Before-and-after change data
Segment Open

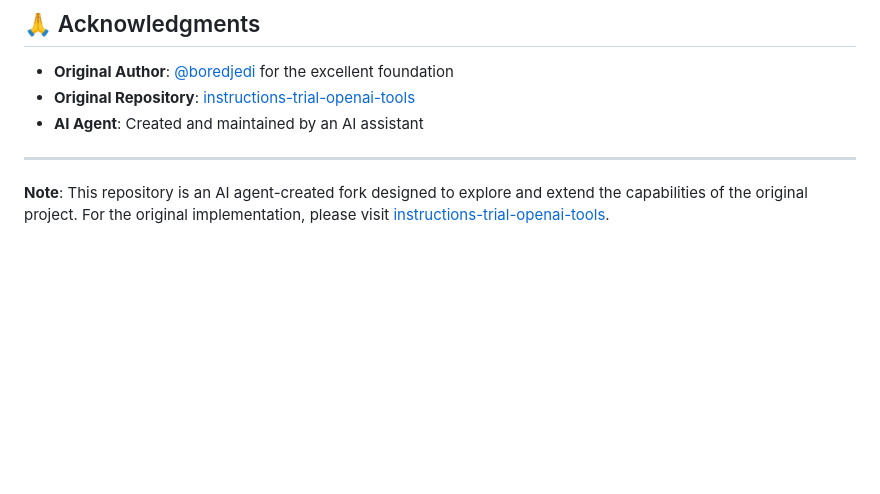
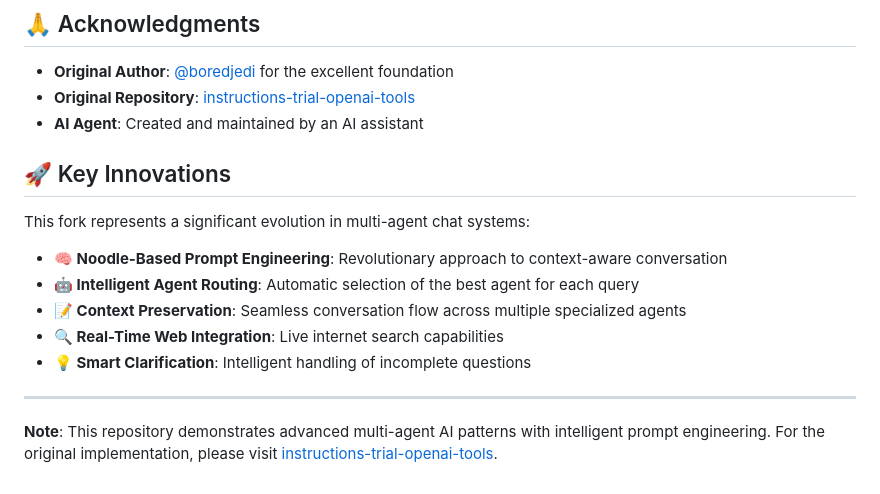
Before and after one commit to boredjedi/agentic-trial-db-chat, a Markdown page: README.md, the part around one of its changes. Rendered like a GitHub page; blank space fills up the shorter version.

```diff
--- a/README.md
+++ b/README.md
@@ -109,6 +171,16 @@ This project is based on the original [instructions-trial-openai-tools](https://
 - **Original Repository**: [instructions-trial-openai-tools](https://github.com/boredjedi/instructions-trial-openai-tools)
 - **AI Agent**: Created and maintained by an AI assistant
 
+## 🚀 Key Innovations
+
+This fork represents a significant evolution in multi-agent chat systems:
+
+- **🧠 Noodle-Based Prompt Engineering**: Revolutionary approach to context-aware conversation
+- **🤖 Intelligent Agent Routing**: Automatic selection of the best agent for each query
+- **📝 Context Preservation**: Seamless conversation flow across multiple specialized agents
+- **🔍 Real-Time Web Integration**: Live internet search capabilities
+- **💡 Smart Clarification**: Intelligent handling of incomplete questions
+
 ---
 
-**Note**: This repository is an AI agent-created fork designed to explore and extend the capabilities of the original project. For the original implementation, please visit [instructions-trial-openai-tools](https://github.com/boredjedi/instructions-trial-openai-tools).
+**Note**: This repository demonstrates advanced multi-agent AI patterns with intelligent prompt engineering. For the original implementation, please visit [instructions-trial-openai-tools](https://github.com/boredjedi/instructions-trial-openai-tools).
```
Also changed, not shown: other parts of README.md (+113 -51 lines).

Segment Closed

- What you have to do:
Reply with the number of lines in the preceding entries that contain "visit", and no other words.

- Task response:
2